### What you have to do
Read the records beneath this task and copy every line that contains the string "case".

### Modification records
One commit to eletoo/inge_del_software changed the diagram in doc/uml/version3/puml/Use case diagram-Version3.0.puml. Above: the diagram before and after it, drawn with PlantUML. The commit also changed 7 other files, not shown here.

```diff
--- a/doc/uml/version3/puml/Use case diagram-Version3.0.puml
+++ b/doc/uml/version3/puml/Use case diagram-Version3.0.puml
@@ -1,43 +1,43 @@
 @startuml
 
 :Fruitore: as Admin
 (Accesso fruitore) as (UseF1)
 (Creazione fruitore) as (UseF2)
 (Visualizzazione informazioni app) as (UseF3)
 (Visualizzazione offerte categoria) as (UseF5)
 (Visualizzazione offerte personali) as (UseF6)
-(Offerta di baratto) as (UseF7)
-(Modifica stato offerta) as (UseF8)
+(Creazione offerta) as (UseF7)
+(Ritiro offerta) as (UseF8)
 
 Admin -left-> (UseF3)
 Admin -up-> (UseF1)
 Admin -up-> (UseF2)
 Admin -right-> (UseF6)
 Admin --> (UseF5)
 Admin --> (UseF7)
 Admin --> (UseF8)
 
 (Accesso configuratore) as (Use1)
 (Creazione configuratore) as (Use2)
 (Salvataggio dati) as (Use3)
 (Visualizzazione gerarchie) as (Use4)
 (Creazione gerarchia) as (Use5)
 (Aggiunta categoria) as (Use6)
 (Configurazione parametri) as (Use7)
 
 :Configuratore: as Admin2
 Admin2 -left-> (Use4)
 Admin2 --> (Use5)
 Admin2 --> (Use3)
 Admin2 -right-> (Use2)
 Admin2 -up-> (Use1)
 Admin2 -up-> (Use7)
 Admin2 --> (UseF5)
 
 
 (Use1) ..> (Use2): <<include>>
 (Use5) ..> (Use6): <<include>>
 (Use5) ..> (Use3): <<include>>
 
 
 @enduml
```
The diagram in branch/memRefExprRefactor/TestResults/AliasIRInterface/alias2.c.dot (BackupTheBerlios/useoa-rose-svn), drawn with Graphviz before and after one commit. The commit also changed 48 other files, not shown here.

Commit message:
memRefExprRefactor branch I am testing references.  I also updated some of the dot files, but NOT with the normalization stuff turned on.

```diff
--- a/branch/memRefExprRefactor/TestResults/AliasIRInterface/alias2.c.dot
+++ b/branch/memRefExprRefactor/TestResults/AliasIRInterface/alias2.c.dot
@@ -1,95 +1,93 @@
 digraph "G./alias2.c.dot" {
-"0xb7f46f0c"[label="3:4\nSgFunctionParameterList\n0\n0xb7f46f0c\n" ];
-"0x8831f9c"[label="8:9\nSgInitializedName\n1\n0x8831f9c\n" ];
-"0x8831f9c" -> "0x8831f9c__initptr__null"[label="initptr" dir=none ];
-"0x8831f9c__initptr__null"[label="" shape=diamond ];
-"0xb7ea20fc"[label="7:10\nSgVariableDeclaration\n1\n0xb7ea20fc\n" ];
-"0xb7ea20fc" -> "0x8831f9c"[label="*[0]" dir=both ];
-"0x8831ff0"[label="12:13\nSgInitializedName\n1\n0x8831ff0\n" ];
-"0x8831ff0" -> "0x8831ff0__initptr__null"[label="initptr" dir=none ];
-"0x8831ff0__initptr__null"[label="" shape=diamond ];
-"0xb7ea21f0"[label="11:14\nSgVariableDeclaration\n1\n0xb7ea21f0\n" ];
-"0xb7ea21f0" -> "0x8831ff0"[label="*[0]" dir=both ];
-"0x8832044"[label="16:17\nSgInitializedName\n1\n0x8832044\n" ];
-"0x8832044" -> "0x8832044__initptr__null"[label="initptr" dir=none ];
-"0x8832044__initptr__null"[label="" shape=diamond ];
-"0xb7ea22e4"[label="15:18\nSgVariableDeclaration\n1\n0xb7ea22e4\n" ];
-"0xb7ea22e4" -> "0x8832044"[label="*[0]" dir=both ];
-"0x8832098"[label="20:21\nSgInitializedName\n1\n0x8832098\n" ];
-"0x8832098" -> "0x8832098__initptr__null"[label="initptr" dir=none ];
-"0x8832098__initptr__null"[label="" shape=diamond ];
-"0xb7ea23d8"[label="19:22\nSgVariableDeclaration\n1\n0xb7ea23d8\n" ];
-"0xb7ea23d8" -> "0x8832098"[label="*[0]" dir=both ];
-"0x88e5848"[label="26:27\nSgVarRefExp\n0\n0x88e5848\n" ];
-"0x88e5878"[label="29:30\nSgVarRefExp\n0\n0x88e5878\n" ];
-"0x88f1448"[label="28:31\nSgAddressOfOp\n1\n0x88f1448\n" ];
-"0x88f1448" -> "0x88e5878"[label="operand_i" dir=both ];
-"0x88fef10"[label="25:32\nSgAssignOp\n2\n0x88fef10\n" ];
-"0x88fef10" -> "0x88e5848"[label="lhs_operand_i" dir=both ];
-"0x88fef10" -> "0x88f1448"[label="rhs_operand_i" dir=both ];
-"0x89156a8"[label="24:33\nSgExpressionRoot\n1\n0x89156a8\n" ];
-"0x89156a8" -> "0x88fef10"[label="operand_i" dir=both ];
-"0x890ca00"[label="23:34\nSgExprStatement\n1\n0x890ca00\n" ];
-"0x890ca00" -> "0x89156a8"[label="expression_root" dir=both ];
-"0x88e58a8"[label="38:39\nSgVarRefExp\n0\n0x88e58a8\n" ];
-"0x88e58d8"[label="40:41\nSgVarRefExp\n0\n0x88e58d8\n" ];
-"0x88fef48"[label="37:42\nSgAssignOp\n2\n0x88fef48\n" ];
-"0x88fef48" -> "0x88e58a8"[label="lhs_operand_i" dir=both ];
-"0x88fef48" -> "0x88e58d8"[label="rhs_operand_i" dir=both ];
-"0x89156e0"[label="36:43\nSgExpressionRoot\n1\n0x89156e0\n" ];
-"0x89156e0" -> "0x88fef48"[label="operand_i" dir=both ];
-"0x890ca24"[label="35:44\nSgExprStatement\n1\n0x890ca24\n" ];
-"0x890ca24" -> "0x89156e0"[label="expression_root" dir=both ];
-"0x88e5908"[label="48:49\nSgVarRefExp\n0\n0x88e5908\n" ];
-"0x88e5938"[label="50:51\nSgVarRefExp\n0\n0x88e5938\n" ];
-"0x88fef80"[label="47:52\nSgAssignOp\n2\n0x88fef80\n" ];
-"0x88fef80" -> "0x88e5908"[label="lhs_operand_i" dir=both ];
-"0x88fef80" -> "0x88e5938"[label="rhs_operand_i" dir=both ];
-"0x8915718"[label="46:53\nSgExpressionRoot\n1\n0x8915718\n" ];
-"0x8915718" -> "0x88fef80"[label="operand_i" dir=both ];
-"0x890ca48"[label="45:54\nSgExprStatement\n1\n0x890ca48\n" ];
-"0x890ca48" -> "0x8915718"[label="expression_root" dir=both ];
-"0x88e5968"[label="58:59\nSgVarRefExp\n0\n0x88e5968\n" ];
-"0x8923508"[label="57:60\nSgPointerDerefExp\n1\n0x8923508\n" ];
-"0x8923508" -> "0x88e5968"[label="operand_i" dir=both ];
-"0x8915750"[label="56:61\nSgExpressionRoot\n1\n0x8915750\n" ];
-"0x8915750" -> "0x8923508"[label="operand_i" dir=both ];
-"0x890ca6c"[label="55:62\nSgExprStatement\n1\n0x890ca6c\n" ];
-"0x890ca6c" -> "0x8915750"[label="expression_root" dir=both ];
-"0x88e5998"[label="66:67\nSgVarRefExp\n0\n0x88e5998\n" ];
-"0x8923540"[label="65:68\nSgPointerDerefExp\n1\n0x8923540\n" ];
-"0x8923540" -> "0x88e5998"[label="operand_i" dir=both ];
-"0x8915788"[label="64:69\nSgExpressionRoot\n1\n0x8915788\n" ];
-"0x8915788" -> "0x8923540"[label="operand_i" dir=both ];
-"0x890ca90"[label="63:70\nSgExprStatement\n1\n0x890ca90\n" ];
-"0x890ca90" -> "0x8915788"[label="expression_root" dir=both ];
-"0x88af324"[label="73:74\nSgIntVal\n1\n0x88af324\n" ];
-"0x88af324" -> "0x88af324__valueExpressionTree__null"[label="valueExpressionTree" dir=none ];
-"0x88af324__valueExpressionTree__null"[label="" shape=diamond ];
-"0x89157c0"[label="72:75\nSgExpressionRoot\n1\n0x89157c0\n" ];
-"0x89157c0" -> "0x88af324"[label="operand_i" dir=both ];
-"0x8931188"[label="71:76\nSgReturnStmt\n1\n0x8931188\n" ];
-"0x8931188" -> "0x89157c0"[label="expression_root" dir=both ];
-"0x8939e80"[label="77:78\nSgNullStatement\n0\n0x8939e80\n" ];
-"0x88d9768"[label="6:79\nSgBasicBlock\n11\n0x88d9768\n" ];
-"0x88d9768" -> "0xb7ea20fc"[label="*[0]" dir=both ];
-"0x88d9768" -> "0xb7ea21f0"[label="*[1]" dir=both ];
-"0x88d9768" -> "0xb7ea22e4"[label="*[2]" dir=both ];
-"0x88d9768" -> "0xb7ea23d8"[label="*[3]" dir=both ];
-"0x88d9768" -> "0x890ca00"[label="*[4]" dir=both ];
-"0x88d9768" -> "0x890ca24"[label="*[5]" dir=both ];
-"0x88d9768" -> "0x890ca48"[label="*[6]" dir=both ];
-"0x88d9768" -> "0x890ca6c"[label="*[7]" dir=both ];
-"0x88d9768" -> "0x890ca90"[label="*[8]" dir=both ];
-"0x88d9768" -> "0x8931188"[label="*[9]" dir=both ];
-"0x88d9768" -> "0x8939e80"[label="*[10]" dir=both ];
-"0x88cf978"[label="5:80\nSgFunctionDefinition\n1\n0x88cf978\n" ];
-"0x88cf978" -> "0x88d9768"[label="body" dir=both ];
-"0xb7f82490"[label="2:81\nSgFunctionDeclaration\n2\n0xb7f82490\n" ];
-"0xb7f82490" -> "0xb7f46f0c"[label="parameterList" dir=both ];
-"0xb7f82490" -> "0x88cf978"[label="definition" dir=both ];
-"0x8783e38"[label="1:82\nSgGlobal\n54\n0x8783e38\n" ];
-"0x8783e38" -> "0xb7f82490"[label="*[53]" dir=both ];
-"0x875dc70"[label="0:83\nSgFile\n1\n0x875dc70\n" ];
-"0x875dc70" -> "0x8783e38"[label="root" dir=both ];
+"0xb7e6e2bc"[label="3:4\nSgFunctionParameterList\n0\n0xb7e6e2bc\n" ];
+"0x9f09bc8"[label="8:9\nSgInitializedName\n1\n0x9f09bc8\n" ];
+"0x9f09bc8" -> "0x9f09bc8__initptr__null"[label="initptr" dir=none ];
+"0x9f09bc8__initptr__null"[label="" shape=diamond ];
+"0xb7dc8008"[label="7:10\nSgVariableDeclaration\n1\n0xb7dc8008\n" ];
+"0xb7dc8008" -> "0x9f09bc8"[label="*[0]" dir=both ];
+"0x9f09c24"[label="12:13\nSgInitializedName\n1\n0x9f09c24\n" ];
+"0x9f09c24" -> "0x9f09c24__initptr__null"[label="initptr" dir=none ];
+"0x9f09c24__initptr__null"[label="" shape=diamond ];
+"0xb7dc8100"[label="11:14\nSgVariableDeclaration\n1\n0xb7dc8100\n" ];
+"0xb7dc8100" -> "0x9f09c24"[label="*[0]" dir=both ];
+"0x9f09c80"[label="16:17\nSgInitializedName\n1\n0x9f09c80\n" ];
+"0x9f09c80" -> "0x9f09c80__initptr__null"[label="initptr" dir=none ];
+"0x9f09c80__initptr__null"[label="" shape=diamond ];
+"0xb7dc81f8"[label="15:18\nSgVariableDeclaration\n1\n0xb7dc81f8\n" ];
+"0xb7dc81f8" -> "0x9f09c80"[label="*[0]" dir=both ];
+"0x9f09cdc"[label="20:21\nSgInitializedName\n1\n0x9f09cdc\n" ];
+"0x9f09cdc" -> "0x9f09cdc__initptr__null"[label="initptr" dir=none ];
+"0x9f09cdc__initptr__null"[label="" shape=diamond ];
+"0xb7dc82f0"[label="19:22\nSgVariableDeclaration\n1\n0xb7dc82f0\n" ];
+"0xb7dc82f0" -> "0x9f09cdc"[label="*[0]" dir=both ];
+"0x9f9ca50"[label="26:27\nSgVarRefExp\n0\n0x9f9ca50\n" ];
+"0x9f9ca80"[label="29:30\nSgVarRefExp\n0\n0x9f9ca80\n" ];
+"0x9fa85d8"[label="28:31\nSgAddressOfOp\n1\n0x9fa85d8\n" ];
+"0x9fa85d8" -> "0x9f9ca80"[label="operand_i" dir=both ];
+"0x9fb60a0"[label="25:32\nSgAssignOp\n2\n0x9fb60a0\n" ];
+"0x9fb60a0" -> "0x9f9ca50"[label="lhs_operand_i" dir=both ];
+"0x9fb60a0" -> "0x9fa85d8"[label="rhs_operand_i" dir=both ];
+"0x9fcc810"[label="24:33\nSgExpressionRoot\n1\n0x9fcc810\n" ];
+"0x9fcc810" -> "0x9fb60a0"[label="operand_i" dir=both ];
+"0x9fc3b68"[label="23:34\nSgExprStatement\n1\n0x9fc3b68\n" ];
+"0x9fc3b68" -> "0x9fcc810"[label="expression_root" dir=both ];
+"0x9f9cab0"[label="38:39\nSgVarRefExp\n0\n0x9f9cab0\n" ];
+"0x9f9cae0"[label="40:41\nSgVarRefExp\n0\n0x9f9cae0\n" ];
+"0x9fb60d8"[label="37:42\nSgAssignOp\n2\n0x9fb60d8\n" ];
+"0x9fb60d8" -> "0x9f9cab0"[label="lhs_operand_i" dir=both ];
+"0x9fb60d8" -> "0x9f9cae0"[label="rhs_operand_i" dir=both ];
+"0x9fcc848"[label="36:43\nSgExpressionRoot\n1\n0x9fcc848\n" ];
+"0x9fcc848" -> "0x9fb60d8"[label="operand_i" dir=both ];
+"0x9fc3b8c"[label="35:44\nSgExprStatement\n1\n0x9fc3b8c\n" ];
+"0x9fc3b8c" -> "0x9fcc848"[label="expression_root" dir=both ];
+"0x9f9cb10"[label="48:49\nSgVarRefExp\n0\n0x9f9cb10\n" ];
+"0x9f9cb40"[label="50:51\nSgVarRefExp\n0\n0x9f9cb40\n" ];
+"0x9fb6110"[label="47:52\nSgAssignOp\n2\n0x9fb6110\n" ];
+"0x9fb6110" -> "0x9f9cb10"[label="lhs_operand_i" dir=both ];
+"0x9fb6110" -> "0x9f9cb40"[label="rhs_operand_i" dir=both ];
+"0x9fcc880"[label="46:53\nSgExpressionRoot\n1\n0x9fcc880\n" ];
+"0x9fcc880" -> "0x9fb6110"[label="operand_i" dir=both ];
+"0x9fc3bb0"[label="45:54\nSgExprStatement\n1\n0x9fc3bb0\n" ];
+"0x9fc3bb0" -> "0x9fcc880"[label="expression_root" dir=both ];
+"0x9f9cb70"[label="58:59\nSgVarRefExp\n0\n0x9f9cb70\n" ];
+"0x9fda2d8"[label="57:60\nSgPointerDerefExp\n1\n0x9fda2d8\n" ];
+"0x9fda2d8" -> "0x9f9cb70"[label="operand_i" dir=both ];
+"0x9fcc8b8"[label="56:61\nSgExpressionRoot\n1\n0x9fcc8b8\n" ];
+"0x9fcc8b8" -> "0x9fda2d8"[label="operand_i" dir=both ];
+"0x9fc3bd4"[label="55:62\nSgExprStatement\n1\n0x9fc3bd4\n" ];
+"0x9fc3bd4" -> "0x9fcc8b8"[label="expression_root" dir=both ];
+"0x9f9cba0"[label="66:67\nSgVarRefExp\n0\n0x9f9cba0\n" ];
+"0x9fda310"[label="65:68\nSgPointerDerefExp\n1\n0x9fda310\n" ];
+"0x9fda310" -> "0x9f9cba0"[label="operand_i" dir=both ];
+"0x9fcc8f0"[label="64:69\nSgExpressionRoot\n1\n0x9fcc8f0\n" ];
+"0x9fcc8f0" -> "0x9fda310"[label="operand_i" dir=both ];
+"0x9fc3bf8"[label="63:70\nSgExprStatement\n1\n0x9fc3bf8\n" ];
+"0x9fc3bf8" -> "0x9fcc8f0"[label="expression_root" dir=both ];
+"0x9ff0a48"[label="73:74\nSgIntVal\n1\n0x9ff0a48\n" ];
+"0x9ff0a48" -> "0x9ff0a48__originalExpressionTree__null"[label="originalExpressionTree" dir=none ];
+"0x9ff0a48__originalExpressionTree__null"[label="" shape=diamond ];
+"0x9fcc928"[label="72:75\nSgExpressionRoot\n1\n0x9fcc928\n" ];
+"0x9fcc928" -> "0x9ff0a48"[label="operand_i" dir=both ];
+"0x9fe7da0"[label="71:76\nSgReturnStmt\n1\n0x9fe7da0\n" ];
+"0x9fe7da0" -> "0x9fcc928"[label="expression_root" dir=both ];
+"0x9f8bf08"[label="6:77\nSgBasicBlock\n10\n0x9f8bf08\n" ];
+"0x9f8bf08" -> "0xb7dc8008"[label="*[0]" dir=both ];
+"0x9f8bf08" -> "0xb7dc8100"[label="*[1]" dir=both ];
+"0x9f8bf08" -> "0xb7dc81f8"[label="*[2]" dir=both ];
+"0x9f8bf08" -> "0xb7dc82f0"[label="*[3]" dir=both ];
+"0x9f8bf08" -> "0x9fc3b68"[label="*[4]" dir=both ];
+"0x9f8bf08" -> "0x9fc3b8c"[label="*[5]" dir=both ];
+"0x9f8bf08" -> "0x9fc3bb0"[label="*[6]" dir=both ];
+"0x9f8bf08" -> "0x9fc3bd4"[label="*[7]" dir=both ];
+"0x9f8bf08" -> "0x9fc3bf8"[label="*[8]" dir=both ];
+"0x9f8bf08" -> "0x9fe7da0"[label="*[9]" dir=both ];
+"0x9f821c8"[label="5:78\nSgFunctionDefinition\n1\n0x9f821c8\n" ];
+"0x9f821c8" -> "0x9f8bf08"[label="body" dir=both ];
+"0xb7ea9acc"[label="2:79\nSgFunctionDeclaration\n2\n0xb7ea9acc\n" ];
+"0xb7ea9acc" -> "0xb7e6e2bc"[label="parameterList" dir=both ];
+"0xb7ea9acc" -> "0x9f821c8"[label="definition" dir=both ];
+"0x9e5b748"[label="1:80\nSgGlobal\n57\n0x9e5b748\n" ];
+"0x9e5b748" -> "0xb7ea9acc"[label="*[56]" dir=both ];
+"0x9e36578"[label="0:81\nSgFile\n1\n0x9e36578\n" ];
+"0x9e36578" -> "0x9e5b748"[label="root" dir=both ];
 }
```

### Reply
One commit to eletoo/inge_del_software changed the diagram in doc/uml/version3/puml/Use case diagram-Version3.0.puml. Above: the diagram before and after it, drawn with PlantUML. The commit also changed 7 other files, not shown here.
--- a/doc/uml/version3/puml/Use case diagram-Version3.0.puml
+++ b/doc/uml/version3/puml/Use case diagram-Version3.0.puml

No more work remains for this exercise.